Quality ECCE for All Through Education Diplomacy

*The original version of this article was published on the National Association for the Education of Young Children (NAEYC) blog on 9 November 2018. Access that post here.

Early childhood educators use education diplomacy to advocate on important early childhood care and education (ECCE) issues, build consensus, and negotiate agreements among diverse stakeholders, like parents, teachers, school leaders, and students. They can also use these education diplomacy practices, processes, and skills to advance ECCE at national and global levels.
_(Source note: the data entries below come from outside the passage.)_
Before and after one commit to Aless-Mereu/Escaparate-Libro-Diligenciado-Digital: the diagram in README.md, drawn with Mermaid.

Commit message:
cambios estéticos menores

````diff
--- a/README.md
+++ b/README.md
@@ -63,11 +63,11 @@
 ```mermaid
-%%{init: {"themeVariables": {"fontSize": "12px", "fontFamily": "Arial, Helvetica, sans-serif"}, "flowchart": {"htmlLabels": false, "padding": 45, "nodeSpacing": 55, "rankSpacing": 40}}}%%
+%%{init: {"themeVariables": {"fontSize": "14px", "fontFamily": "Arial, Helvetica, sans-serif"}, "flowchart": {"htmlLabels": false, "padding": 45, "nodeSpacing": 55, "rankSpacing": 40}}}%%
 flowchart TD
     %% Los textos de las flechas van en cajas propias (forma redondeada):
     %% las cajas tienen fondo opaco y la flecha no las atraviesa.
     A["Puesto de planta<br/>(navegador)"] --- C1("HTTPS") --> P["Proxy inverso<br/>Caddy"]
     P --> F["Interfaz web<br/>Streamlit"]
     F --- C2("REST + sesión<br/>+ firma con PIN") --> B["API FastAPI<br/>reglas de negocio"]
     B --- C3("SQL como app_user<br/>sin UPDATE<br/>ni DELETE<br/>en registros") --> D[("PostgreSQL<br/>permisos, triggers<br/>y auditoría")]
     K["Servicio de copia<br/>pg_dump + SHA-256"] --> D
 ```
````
For a long time, ECCE has been a neglected aspect of the global Education for All agenda, but support for ensuring access to quality ECCE globally began to grow in the early 2000s. By 2015, the concerted effort of a coalition of ECCE organizations got a dedicated ECCE target in the United Nations’ Sustainable Development Goal (SDG) for Education: “By 2030, ensure that all girls and boys have access to quality early childhood development, care and pre-primary education so that they are ready for primary education.” And in 2016, UNICEF and the World Bank announced a new global alliance on early childhood development.

However, a recent Theirworld report shows that less than 1% of all overseas development aid for children under age 5 is directed toward ECCE. While the campaign to get an SDG target for ECCE was successful, education diplomacy is needed to maintain this momentum and turn it into action that increases the funding, resources, access, and quality of ECCE globally.

“Education diplomacy” uses skills of diplomacy to build bridges that advance education by transforming education systems, policies, agendas, or education practice. It combines the skills of conventional diplomacy with the skills of education leadership and advocacy: reflection, active listening, intercultural communication, knowledge sharing, negotiation, networking, consensus building, collaborative leadership, innovation, systems, and futures thinking to help practitioners bridge divides in education, connect local needs to global goals, respond to education challenges, and build relationships and approaches that positively influence the direction of education. Education diplomacy takes the long view, building on short term advocacy while focusing on long term relationships.

From an education diplomacy perspective, quality ECCE involves understanding and building upon the local context and connecting local initiatives to national, regional, and international networks. It also includes influencing policy at all levels and supporting the use of domestic and international resources toward culturally relevant and inclusive ECCE programming that reaches marginalized communities and groups.

Meenakshi Dahal, a faculty member at Kathmandu University School of Education, has practiced education diplomacy in her ECCE work with many non-governmental organizations in Nepal while engaging local and national government authorities and international organizations to raise the prominence of ECCE in policymaking. She uses both her relationships with local organizations and her academic position to strengthen her diplomacy on ECCE issues. “People who did not listen to me when I was with an NGO slowly started to listen to my research-based facts,” she says on the EdDip blog. This engagement led to UNICEF inviting her to write a five-year ECCE strategy adopted by the government; it also resulted in the amendment of Nepal’s legislation to include ECCE in its education structure.

At the global level, the Global Partnership for Education (GPE) has begun an education diplomacy initiative called Better Early Learning and Development at Scale (BELDS) to help fill the knowledge gap that prevents bringing quality ECCE programs to scale. Education diplomacy practices such as international knowledgesharing, networking, and negotiation through BELDS will result in improved practice and increased funding for the scale-up of quality ECCE programs globally.

Teachers, administrators, school leaders, parent groups, NGOs, business, private philanthropists, government authorities, regional networks, and international organizations can all use education diplomacy to advance quality and inclusive ECCE locally and globally. Through education diplomacy, we can all work together to effectively ensure our youngest learners all have access to quality, culturally relevant ECCE.